This entry was posted on July 15, 2013.
Pouring a slab can be a considerable investment in time, material, and labor. When looking at insulation options, consumers can easily be confused as to what products to use and how effective they are.
This post is to help you understand your options. Your first option is easy and that is to do nothing. Maybe you are not concerned with heat retention for your project. In that case, use the recommended poly vapor barrier. Lay down your rebar and pour the slab.
However, if you want to retain heat and certainly if you are using radiant heat, than you will probably want to get some insulation down. The ground is an infinite heat sink and will continually pull heat from the inside downward. Insulating, or providing a thermal break, is the only option to slow this process.
The most economical choice available is our InfraStop concrete insulation. Offered in a wide variety of roll sizes, the foil within the product acts to spread out the heat signature of heating coils. This results in a more consistent floor surface temperature. The multi-layered bubble design creates a thermal break to give you an R-1.1. Other advantages are rapid installation times compared to other products, the ability to install on uneven grade, and traditional vapor barriers are not required. The insulation itself is the vapor barrier.
To gain more R-value you must move into the foam board insulation products. These products do have a higher R-value. They also have a much higher price per square foot unfortunately. Transportation and installation is also much slower as individual board sections must be laid down and the seams taped. A standard 400 square foot roll of our concrete slab insulation for example can be installed in less than a minute, compared to 12 sheets of foam board that can take upwards of an hour. For larger products we can manufacture roll sizes of 1,250 square feet to make installation even faster.
Foam board is also prone to breaking and cracking on uneven grade. This can make your concrete pour susceptible to failure. This is not to say the foam board should be avoided but it does, as with all products, have its limitations.
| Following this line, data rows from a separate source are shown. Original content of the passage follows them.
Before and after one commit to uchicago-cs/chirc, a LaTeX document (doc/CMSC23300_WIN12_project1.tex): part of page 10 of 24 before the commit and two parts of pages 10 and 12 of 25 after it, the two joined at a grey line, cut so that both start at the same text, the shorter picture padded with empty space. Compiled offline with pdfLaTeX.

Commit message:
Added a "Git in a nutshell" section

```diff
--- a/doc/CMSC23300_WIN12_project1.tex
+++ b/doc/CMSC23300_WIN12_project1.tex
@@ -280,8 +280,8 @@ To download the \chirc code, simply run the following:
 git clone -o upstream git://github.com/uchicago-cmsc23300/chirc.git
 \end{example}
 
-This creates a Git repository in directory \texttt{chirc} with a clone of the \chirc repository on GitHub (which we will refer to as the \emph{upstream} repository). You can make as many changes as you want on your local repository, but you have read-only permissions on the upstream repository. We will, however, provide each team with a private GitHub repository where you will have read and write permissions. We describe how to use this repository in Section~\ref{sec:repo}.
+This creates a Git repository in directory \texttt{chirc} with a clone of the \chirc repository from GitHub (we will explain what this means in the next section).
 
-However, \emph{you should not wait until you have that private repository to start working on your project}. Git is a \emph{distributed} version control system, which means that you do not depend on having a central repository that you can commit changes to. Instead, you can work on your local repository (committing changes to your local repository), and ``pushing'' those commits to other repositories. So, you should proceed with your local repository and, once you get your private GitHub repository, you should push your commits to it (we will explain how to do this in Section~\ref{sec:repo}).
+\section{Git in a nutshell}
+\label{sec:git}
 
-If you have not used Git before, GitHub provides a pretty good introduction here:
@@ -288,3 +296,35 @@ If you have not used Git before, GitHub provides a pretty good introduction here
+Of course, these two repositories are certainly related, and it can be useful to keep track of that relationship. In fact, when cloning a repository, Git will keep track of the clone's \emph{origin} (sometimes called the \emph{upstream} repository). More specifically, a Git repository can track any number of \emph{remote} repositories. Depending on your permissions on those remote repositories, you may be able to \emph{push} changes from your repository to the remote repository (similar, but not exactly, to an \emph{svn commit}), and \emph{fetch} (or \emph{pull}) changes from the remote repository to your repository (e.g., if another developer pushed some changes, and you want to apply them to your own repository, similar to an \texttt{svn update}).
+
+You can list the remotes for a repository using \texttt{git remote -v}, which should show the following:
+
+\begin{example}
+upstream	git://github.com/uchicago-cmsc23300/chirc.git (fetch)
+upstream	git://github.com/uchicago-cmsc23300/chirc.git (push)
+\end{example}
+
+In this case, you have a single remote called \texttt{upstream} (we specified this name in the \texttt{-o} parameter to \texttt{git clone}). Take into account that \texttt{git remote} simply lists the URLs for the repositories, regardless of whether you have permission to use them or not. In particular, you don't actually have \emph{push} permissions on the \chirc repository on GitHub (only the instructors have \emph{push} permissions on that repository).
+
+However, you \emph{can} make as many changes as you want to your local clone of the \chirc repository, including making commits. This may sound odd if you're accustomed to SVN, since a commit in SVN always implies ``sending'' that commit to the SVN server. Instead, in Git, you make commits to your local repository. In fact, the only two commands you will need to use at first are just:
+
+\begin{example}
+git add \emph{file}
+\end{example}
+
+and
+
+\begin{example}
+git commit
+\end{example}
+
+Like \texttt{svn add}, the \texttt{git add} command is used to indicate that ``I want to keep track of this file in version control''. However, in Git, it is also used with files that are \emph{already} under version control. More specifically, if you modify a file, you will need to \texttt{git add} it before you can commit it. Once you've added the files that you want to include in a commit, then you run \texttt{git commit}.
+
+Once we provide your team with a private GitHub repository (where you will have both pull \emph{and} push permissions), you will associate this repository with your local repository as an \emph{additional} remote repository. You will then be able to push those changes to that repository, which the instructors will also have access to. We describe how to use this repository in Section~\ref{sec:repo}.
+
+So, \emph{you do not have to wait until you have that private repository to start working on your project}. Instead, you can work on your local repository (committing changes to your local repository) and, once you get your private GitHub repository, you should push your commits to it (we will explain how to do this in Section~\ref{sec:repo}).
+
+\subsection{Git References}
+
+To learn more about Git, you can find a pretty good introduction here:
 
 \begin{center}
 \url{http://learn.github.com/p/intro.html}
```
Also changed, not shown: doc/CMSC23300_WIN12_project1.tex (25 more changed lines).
Understanding the pros and cons of the various products available and measuring these to your specific project will be able to better help you make your decisions on what products to use when insulating under concrete slabs.